**Task instructions**:
The output should be all lines of the entries below in which the word "default" occurs.

Start of Given records

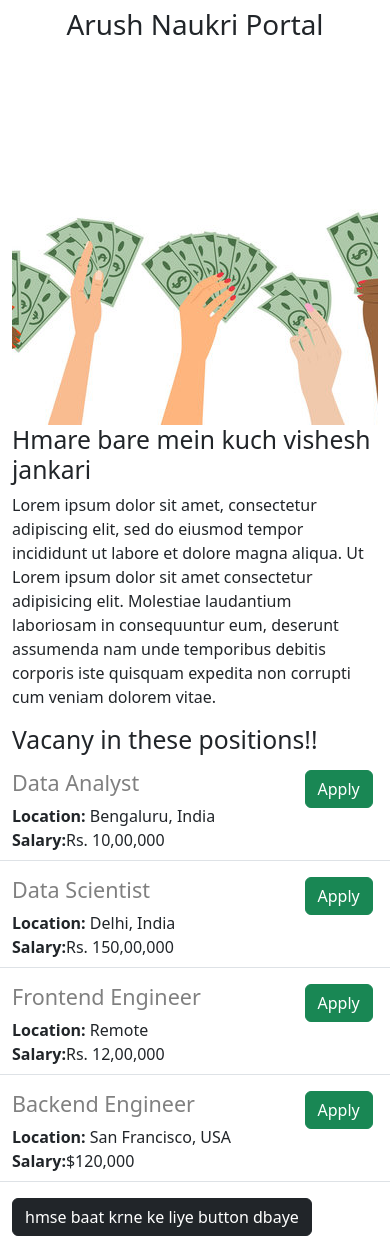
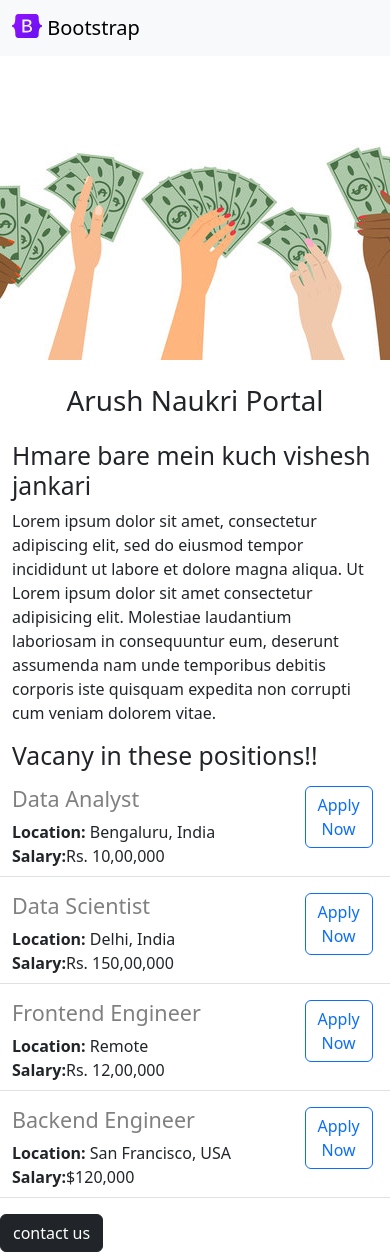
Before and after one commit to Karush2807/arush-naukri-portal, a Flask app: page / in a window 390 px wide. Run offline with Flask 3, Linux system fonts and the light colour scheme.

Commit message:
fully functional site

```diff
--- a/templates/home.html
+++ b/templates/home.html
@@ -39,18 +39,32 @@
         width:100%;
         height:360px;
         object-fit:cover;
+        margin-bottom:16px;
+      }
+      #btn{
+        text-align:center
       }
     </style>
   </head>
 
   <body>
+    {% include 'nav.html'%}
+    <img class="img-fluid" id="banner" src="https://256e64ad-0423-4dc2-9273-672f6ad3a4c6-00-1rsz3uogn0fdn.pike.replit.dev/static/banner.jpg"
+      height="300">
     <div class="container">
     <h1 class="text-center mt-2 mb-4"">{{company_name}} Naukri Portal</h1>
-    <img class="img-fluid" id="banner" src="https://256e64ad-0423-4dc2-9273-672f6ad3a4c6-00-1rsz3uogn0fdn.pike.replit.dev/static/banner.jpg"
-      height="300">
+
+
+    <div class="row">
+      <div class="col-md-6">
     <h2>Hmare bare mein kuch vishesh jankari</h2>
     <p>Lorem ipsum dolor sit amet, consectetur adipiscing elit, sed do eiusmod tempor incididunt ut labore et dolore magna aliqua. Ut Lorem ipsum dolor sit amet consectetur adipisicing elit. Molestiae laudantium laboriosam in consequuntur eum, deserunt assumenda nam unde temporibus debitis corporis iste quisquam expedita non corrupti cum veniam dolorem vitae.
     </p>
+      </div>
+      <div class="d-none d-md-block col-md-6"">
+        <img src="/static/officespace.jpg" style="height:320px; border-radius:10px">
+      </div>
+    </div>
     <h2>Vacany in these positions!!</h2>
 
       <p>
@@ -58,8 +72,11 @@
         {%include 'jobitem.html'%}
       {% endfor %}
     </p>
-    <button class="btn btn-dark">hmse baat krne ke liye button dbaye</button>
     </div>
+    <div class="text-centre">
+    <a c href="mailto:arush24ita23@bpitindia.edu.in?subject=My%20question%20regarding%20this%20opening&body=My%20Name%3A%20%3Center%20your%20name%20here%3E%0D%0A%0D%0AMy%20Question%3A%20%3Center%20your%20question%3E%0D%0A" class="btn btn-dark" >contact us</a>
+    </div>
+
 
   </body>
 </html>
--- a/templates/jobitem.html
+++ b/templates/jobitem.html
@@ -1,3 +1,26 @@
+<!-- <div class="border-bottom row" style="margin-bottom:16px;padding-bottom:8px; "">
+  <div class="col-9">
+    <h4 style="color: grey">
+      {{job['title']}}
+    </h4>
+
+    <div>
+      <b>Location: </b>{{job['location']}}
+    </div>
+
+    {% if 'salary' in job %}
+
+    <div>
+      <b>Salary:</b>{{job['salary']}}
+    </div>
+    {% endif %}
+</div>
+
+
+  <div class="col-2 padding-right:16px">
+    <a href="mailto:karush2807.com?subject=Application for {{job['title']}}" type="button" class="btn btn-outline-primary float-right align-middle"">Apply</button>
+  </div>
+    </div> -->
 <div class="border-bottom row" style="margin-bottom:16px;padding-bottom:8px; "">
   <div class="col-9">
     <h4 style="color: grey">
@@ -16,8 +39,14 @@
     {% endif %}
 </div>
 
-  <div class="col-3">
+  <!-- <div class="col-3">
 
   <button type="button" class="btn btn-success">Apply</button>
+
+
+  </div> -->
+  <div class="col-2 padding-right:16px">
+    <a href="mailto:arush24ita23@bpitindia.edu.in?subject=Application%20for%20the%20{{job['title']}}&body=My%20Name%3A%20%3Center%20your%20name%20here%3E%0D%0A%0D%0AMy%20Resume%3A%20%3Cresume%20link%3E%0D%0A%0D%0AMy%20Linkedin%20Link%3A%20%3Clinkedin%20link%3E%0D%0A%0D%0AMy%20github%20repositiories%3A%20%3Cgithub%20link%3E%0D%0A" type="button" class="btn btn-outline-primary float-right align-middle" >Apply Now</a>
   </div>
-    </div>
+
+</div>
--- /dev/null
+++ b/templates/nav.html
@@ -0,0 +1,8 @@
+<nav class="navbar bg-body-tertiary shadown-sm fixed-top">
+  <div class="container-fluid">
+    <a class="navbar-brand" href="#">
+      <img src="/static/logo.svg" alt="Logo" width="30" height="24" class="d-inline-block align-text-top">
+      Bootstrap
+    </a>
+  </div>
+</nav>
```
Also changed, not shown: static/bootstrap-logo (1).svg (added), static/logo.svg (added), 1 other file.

End of Given records
Start of Given records

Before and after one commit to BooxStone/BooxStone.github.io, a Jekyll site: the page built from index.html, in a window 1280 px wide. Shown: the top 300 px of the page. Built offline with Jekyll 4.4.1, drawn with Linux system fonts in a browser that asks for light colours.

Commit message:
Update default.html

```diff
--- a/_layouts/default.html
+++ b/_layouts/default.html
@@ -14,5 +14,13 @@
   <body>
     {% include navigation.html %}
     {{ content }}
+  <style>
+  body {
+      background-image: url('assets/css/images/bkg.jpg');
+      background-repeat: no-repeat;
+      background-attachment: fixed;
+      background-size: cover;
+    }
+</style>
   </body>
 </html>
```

End of Given records

**Task response**:
Update default.html
--- a/_layouts/default.html
+++ b/_layouts/default.html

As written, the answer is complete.